China offers a 3.6% CAGR over the forecast period and a population of 1.399bn.
“We will be able to increase the speed of execution and fully exploit growth possibilities in these fast-growing beer markets,” van Boxmeer said.
Stressing that SEA represented 10% of Asia Pacific volumes but yielded a profit pool of 25%, van Boxmeer added: “It is important to note that while China accounts for 70% of Asia Pacific regional volumes, it only accounts for around 20% of the profit pool.”
2. APB’s strong regional foothold
APB has number 1 and 2 positions in 10 SEA and Pacific markets, versus Kirin (5) and Carlsberg (4), which van Boxmeer said was a “strong strategic advantage” in capturing future growth.
3. ‘Tyger! Tyger! burning bright!’

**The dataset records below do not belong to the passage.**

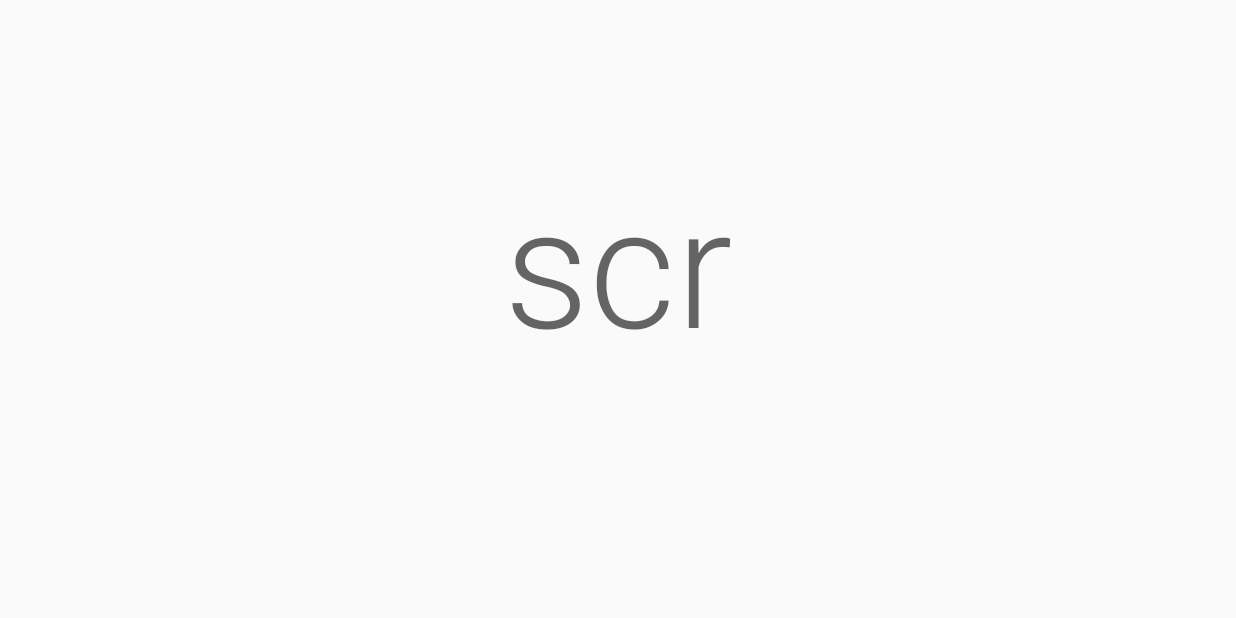
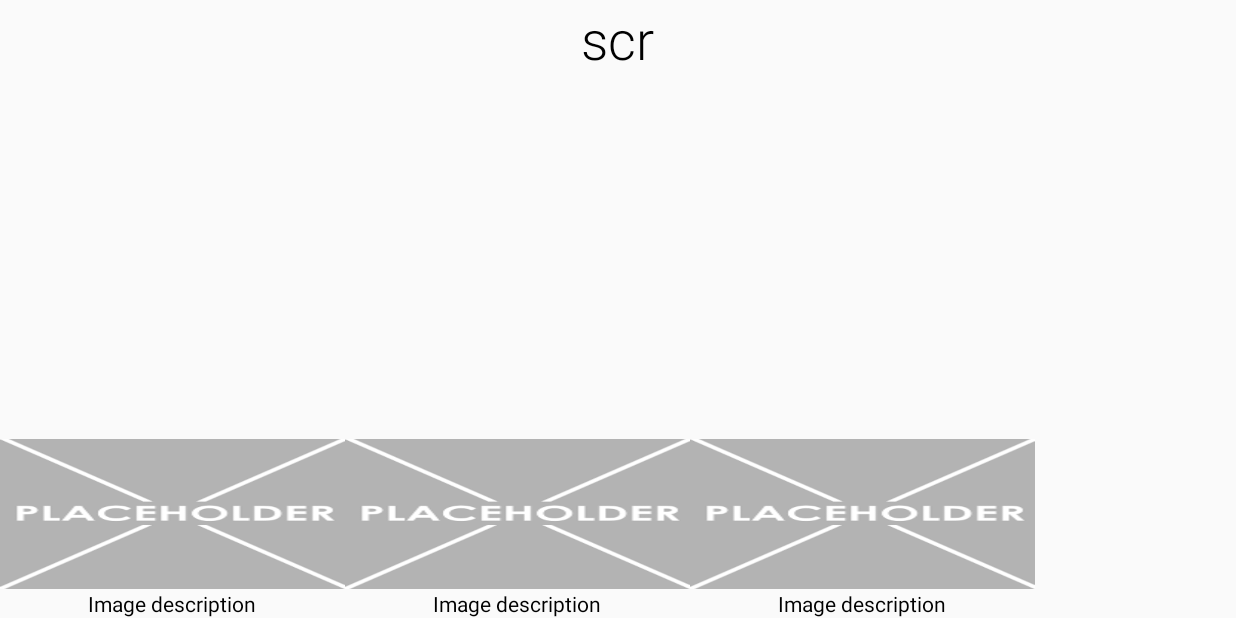
Before and after one commit to iwang2/0334_2nd-Grade-Literacy_Android, an Android app: the Beginning3Scr screen opened directly, with no data from a screen before it, on a phone screen of 824 x 412 dp (held sideways). Run offline under Robolectric (Android 15) with nearby library versions, the phone set to English and light mode, and no system bars; Roboto replaces fonts that are not available here.

Commit message:
Work in progress
Edited the lesson.xml, still need work on constraints

```diff
--- a/app/build.gradle
+++ b/app/build.gradle
@@ -33,6 +33,7 @@ dependencies {
     implementation 'androidx.appcompat:appcompat:1.1.0'
     implementation 'com.google.android.material:material:1.1.0'
     implementation 'androidx.constraintlayout:constraintlayout:1.1.3'
+    implementation 'androidx.gridlayout:gridlayout:1.0.0'
     testImplementation 'junit:junit:4.+'
     androidTestImplementation 'androidx.test.ext:junit:1.1.1'
     androidTestImplementation 'androidx.test.espresso:espresso-core:3.2.0'
--- a/app/src/main/res/layout/lesson.xml
+++ b/app/src/main/res/layout/lesson.xml
@@ -1,20 +1,150 @@
 <?xml version="1.0" encoding="utf-8"?>
-<androidx.constraintlayout.widget.ConstraintLayout
-    xmlns:android="http://schemas.android.com/apk/res/android"
+<androidx.constraintlayout.widget.ConstraintLayout xmlns:android="http://schemas.android.com/apk/res/android"
     xmlns:app="http://schemas.android.com/apk/res-auto"
     xmlns:tools="http://schemas.android.com/tools"
     android:layout_width="match_parent"
     android:layout_height="match_parent">
 
-    <TextView
-        android:id="@+id/lesson_title"
-        android:layout_width="wrap_content"
+
+    <LinearLayout
+        android:id="@+id/linearLayout"
+        android:layout_width="match_parent"
         android:layout_height="wrap_content"
-        android:text="Lesson Title"
-        android:textAppearance="@style/TextAppearance.AppCompat.Display4"
+        android:orientation="vertical"
+        app:layout_constraintEnd_toEndOf="parent"
+        app:layout_constraintHorizontal_bias="0.0"
+        app:layout_constraintStart_toStartOf="parent"
+        app:layout_constraintTop_toTopOf="parent">
+
+
+        <TextView
+            android:id="@+id/lesson_title"
+            android:layout_width="wrap_content"
+            android:layout_height="0dp"
+            android:layout_gravity="center_horizontal"
+            android:layout_margin="1dp"
+            android:layout_weight="1"
+            android:gravity="center"
+            android:text="Lesson Title"
+            android:textAppearance="@style/TextAppearance.AppCompat.Display4"
+            android:textColor="@color/black"
+            android:textSize="36sp" />
+
+    </LinearLayout>
+
+    <LinearLayout
+        android:id="@+id/linearLayout2"
+        android:layout_width="match_parent"
+
+        android:orientation="horizontal"
         app:layout_constraintBottom_toBottomOf="parent"
-        app:layout_constraintEnd_toEndOf="parent"
-        app:layout_constraintStart_toStartOf="parent"
-        app:layout_constraintTop_toTopOf="parent"
-        app:layout_constraintVertical_bias="0.38" />
+        app:layout_constraintTop_toBottomOf="@+id/linearLayout"
+        android:layout_height="0dp">
+
+
+        <LinearLayout
+            android:id="@+id/example1"
+            android:layout_width="wrap_content"
+            android:layout_height="match_parent"
+            android:gravity="center|bottom"
+            android:orientation="vertical"
+            app:layout_constraintBottom_toBottomOf="parent"
+            app:layout_constraintTop_toBottomOf="@id/linearLayout"><![CDATA[
+
+            />
+
+            ]]>
+
+            <ImageView
+                android:id="@+id/image"
+                android:src="@drawable/placeholder"
+                android:layout_width="230dp"
+                android:layout_height="100dp"
+                android:layout_alignParentBottom="true"
+                android:layout_gravity="bottom"
+                android:scaleType="fitXY" />
+
+            <TextView
+                android:id="@+id/myImageViewText"
+                android:layout_width="wrap_content"
+                android:layout_height="wrap_content"
+                android:layout_gravity="center_horizontal"
+                android:layout_weight="0"
+                android:gravity="center"
+                android:text="Image description"
+                android:textColor="#000000" />
+        </LinearLayout>
+
+        <LinearLayout
+            android:id="@+id/example2"
+            android:layout_width="wrap_content"
+            android:layout_height="match_parent"
+            android:gravity="bottom"
+            android:orientation="vertical"
+            app:layout_constraintBottom_toBottomOf="parent"
+            app:layout_constraintTop_toBottomOf="@id/linearLayout"><![CDATA[
+
+            />
+
+            ]]>
+
+            <ImageView
+                android:id="@+id/image2"
+                android:src="@drawable/placeholder"
+                android:layout_width="230dp"
+                android:layout_height="100dp"
+                android:layout_alignParentBottom="true"
+                android:layout_gravity="center|bottom"
+                android:scaleType="fitXY" />
+
+            <TextView
+                android:id="@+id/myImageViewText2"
+                android:layout_width="wrap_content"
+                android:layout_height="wrap_content"
+                android:layout_gravity="center_horizontal"
+                android:layout_weight="0"
+                android:gravity="center"
+                android:text="Image description"
+                android:textColor="#000000" />
+        </LinearLayout>
+
+        <LinearLayout
+            android:id="@+id/example3"
+            android:layout_width="wrap_content"
+            android:layout_height="match_parent"
+            android:gravity="right|bottom"
+            android:orientation="vertical"
+            app:layout_constraintBottom_toBottomOf="parent"
+            app:layout_constraintTop_toBottomOf="@id/linearLayout"><![CDATA[
+
+            />
+
+            ]]>
+
+            <ImageView
+                android:id="@+id/image3"
+                android:src="@drawable/placeholder"
+                android:layout_width="230dp"
+                android:layout_height="100dp"
+                android:layout_alignParentBottom="true"
+                android:layout_gravity="center|bottom"
+                android:scaleType="fitXY" />
+
+            <TextView
+                android:id="@+id/myImageViewText3"
+                android:layout_width="wrap_content"
+                android:layout_height="wrap_content"
+                android:layout_gravity="center_horizontal"
+                android:layout_weight="0"
+                android:gravity="center"
+                android:text="Image description"
+                android:textColor="#000000" />
+        </LinearLayout>
+
+    </LinearLayout>
+
+
+
+
+
 </androidx.constraintlayout.widget.ConstraintLayout>
```
Also changed, not shown: app/src/main/res/drawable/placeholder.png (added).
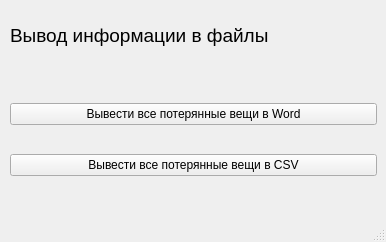
coder8080/t-o-f-t, file windows/files.ui: the form before one commit.
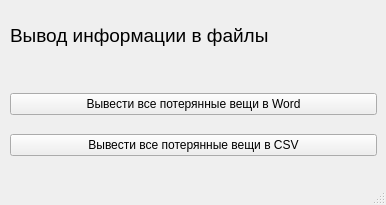
The form after the commit.

Commit message: Добавлена страница вывода в файлы

The edit to the form file:
```diff
--- a/windows/files.ui
+++ b/windows/files.ui
@@ -7,7 +7,7 @@
     <x>0</x>
     <y>0</y>
     <width>386</width>
-    <height>242</height>
+    <height>205</height>
    </rect>
   </property>
   <property name="windowTitle">
@@ -38,7 +38,7 @@
       <x>10</x>
       <y>80</y>
       <width>367</width>
-      <height>121</height>
+      <height>91</height>
      </rect>
     </property>
     <layout class="QVBoxLayout" name="verticalLayout">
```
Left out of the diff: 2 changed lines with no effect on the pictures.
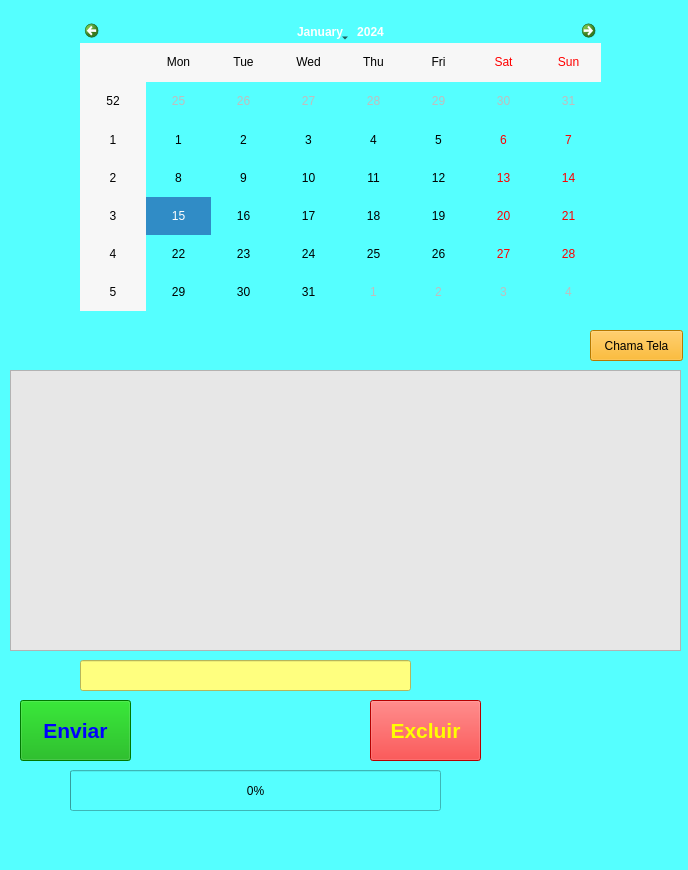
Above: frmListW.ui from CezarPoeta/python-qtDesigner before the change. Below: the same form after it.
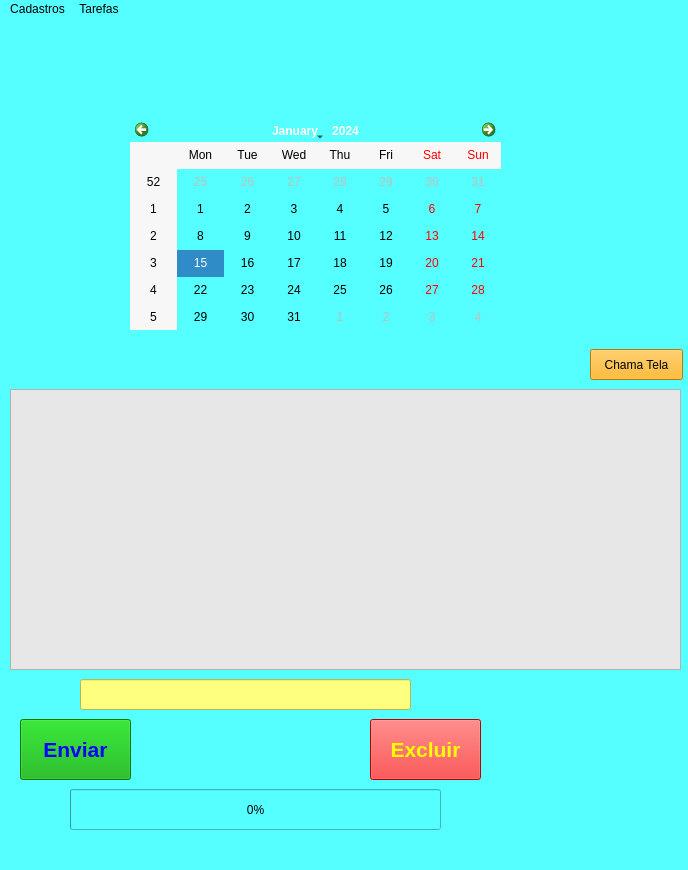
That is the form after the change.

```diff
--- a/frmListW.ui
+++ b/frmListW.ui
@@ -123,10 +123,10 @@
    <widget class="QCalendarWidget" name="calendarWidget">
     <property name="geometry">
      <rect>
-      <x>80</x>
-      <y>20</y>
-      <width>521</width>
-      <height>291</height>
+      <x>130</x>
+      <y>100</y>
+      <width>371</width>
+      <height>211</height>
      </rect>
     </property>
    </widget>
@@ -140,6 +140,29 @@
      <height>26</height>
     </rect>
    </property>
+   <widget class="QMenu" name="menuCadastros">
+    <property name="title">
+     <string>Cadastros</string>
+    </property>
+    <widget class="QMenu" name="menuPer_odos">
+     <property name="title">
+      <string>Períodos</string>
+     </property>
+     <addaction name="actionPer_odo_x_Contas"/>
+    </widget>
+    <addaction name="actionGrupo_de_Categorias"/>
+    <addaction name="actionCategorias"/>
+    <addaction name="menuPer_odos"/>
+    <addaction name="separator"/>
+    <addaction name="actionCompras_a_Prazo"/>
+   </widget>
+   <widget class="QMenu" name="menuTarefas">
+    <property name="title">
+     <string>Tarefas</string>
+    </property>
+   </widget>
+   <addaction name="menuCadastros"/>
+   <addaction name="menuTarefas"/>
   </widget>
   <widget class="QStatusBar" name="statusbar"/>
  </widget>
```
Left out of the diff: 20 changed lines with no effect on the pictures.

Archaic English spelling of ‘tiger’ aside, Heineken plans to target the international premium segment with Tiger as well as its eponymous brand, van Boxmeer said, citing Plato growth estimates of 8% per annum growth (2011-2020) in SEA and the Pacific Islands and 12% in China.
“By the end of 2011, Vietnam overtook France to become the second-largest market globally for the Heineken brand,” he said, adding that the brand had averaged 10.2% growth in Asia since 2001.
While Tiger is brewed in 10 markets and exported to 65+ countries, Boxmeer said more opportunities existed to exploit its international potential given 5% CAGR growth over the last 10 years.
“Direct ownership of Tiger will reinforce Heineken’s position as the world’s leading premium beer maker. We plan to leverage Heineken’s extensive sales and distribution reach to increase availability of Tiger across certain of our markets,” he said.
4. Bolstering regional brands
Given APB’s diverse portfolio of local and regional brands, van Boxmeer said brands such as Bintang, Larue, Tui and Anchor “strong heritage and established positions that address local needs”.
“These brands have significantly contributed to the success of APB, and are vital to Heineken’s ongoing success in the region,” he added.
5. Cracking the China Syndrome
While Plato forecasts that the Chinese beer market as whole will average 4% growth to 2020, van Boxmeer said the analysis firm estimated that the premium segment would offer 12% per annum.
“Our strategy in China is focused on capturing growth in the profitable and developing international premium segment with both the Heineken and the Tiger brands,” van Boxmeer said.
“Growing consumer appeal for international brands, increased urbanization and new outlet development in the on premise channels are all expected to lead increased demand for premium beer.
“While profitability in China is low, the international premium beer segment offers superior pricing and correspondingly higher profitability.”
6. Boosts emerging market exposure
Finally, van Boxmeer said the APB deal increased Heineken’s emerging market exposure: post completion group exposure to emerging markets will rise from 59% to 62%, where the latter represents 178mhl.
Heineken is now the No.2 brand by volume in SEA and the Pacific Islands and No 2. In the international premium segment in China.
It is the market leader in India/Sri Lanka, No.2 in Africa and the Middle East, No.2 in Latin America and No.2 in Eastern Europe (including Russia).
“By gaining access to Southeast Asia, the Pacific Islands and China, Heineken will have the broadest emerging market footprint compared to its international brewing peers,” van Boxmeer said.
The APB markets of Vietnam and Thailand are two of the top countries globally for incremental volume growth through to 2020.”
Van Boxmeer added: “Importantly, Heineken also has a well-diversified geographic footprint with a lack of dependency on any particular country or region.”
Analyst queries APB changes
So what will change at APB? Answering this question (on a call) from Nomura analyst Ian Shackleton, van Boxmeer said: “This is not a deal where synergistic costs lead, what leads is markets in Asia, the speed and ambition we can have in developing existing APB markets and new markets in Asia.
“Secondly, full ownership of the Tiger brand gives us an additional incentive to invest behind the brand in other regions beyond APB’s traditional territory.”